Task details - Select from the records below every line that has the word "expand" in it.

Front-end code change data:
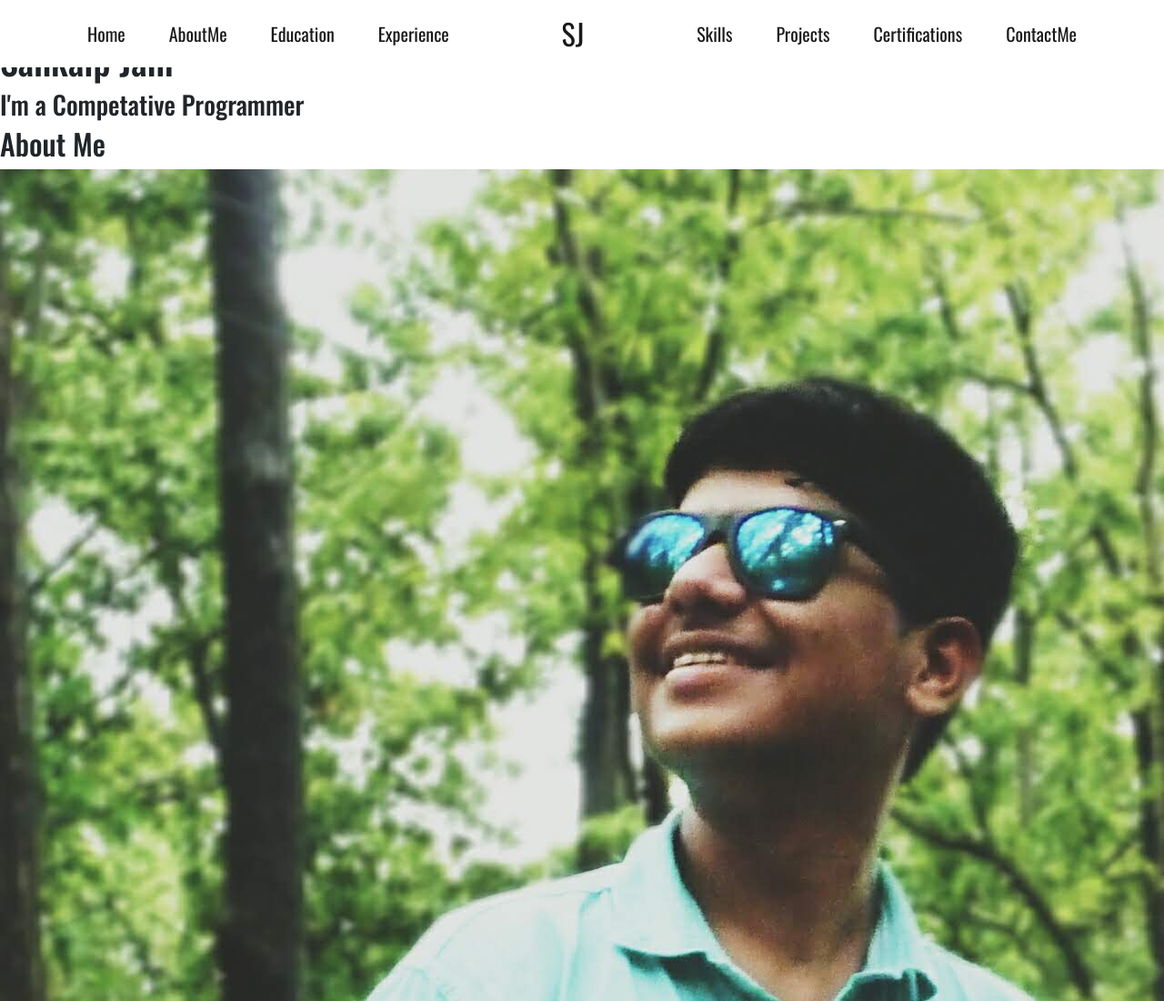
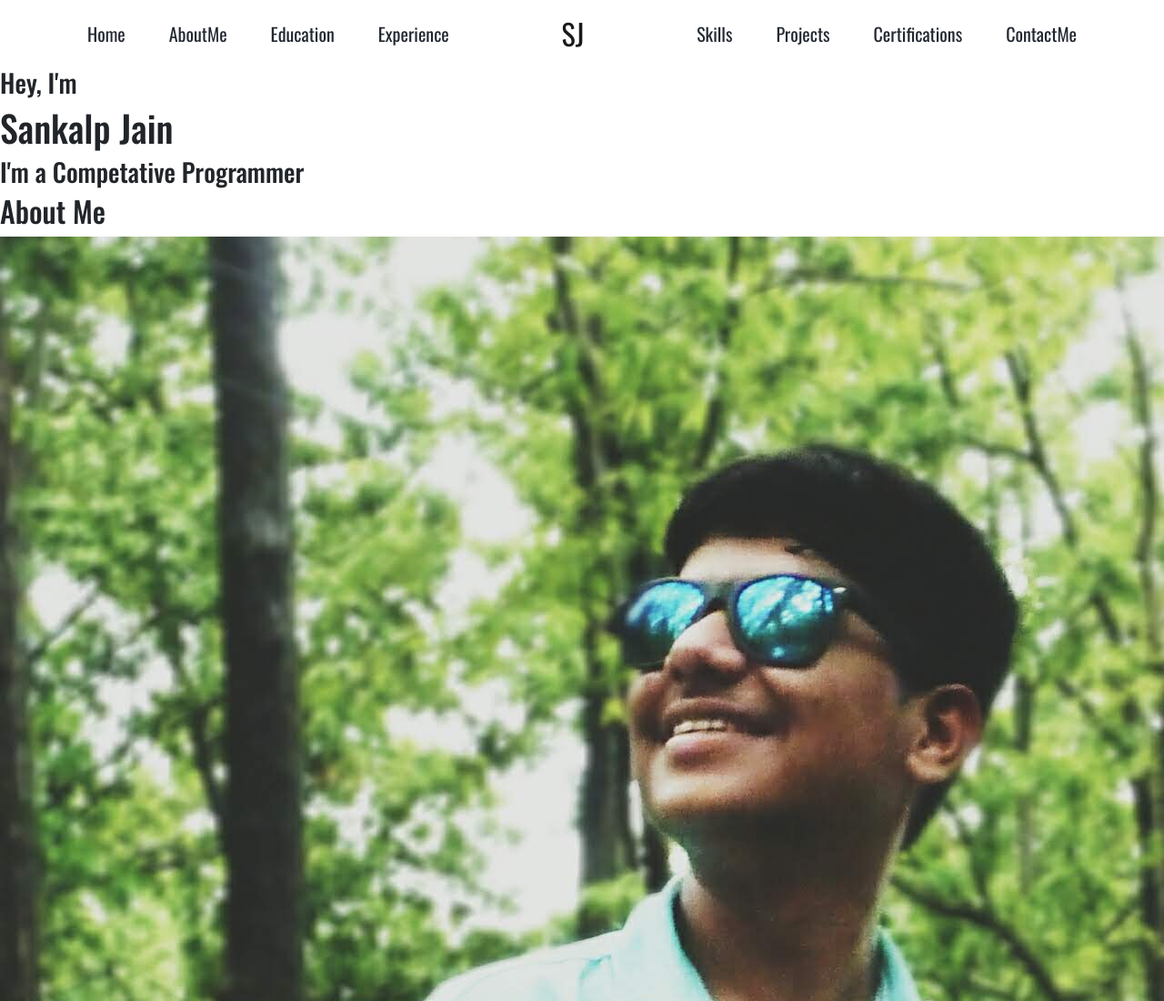
Before and after one commit to sankalpjain99/PortFolio-Website, a plain HTML site: page index.html in a window 1280 px wide. Shown: the top 1100 px of the page at 91% size. Drawn offline with nearby package versions, Linux system fonts and the light colour scheme.

Commit message:
Completed NavBar

```diff
--- a/css/styles.css
+++ b/css/styles.css
@@ -1,15 +1,21 @@
 /* ---------------------------------------General Tags---------------------------------------  */
 :root{
-    bgcolor1: #19d3da
-    textcolor1: #373a40
+    --bgcolor : #19d3da;
+    --textcolor1: #222831;
+    --project-box: #c4c6c8;
 }
 
 body{
     font-family: 'Oswald', sans-serif;
 }
 
+html{
+    scroll-behavior: smooth;
+}
+
 
 /* --------------------------------------- Title Section ---------------------------------------  */
+
 
 /* NavBar  */
 
@@ -35,6 +41,14 @@ body{
     font-size: 1.25rem;
 }
 
+.shadow-header{
+    box-shadow: 0px 0px 10px rgba(0, 0, 0, 0.22);
+}
+
+.navbar-light .navbar-nav .active>.nav-link, .navbar-light .navbar-nav .nav-link.active, .navbar-light .navbar-nav .nav-link.show, .navbar-light .navbar-nav .show>.nav-link{
+    color: var(--textcolor1);
+}
+
 /* ----------------------------------------Media Queries --------------------------------------- */
 
 @media (max-width: 1199px){
--- a/index.html
+++ b/index.html
@@ -23,10 +23,8 @@
 
 </head>
 <body>
-    <section id="title">
-
     <!-- NavBar  -->
-        <nav class="navbar fixed-top navbar-expand-xl navbar-light">
+    <nav class="navbar sticky-top navbar-expand-xl navbar-light">
         <div class="collapse navbar-collapse bar-left" id="navbarSupportedContent1">
             <ul class="navbar-nav ml-auto">
                 <li class="nav-item active">
@@ -65,6 +63,19 @@
         </div>
     </nav>
 
+    <!-- Script to add shadow to Navbar on Scroll  -->
+    <script>
+        $(window).scroll(function(){
+            if ($(window).scrollTop() >= 30) {
+                $('nav').addClass('shadow-header');
+            }
+            else {
+                $('nav').removeClass('shadow-header');
+            }
+        });
+    </script>
+
+    <section id="title">
         <!-- <br><br><br> -->
         <h3>Hey, I'm</h3>
         <h1>Sankalp Jain</h1>
```
Lines whose indentation alone changed are shown as unchanged.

Exercise output -
-        <nav class="navbar fixed-top navbar-expand-xl navbar-light">
+    <nav class="navbar sticky-top navbar-expand-xl navbar-light">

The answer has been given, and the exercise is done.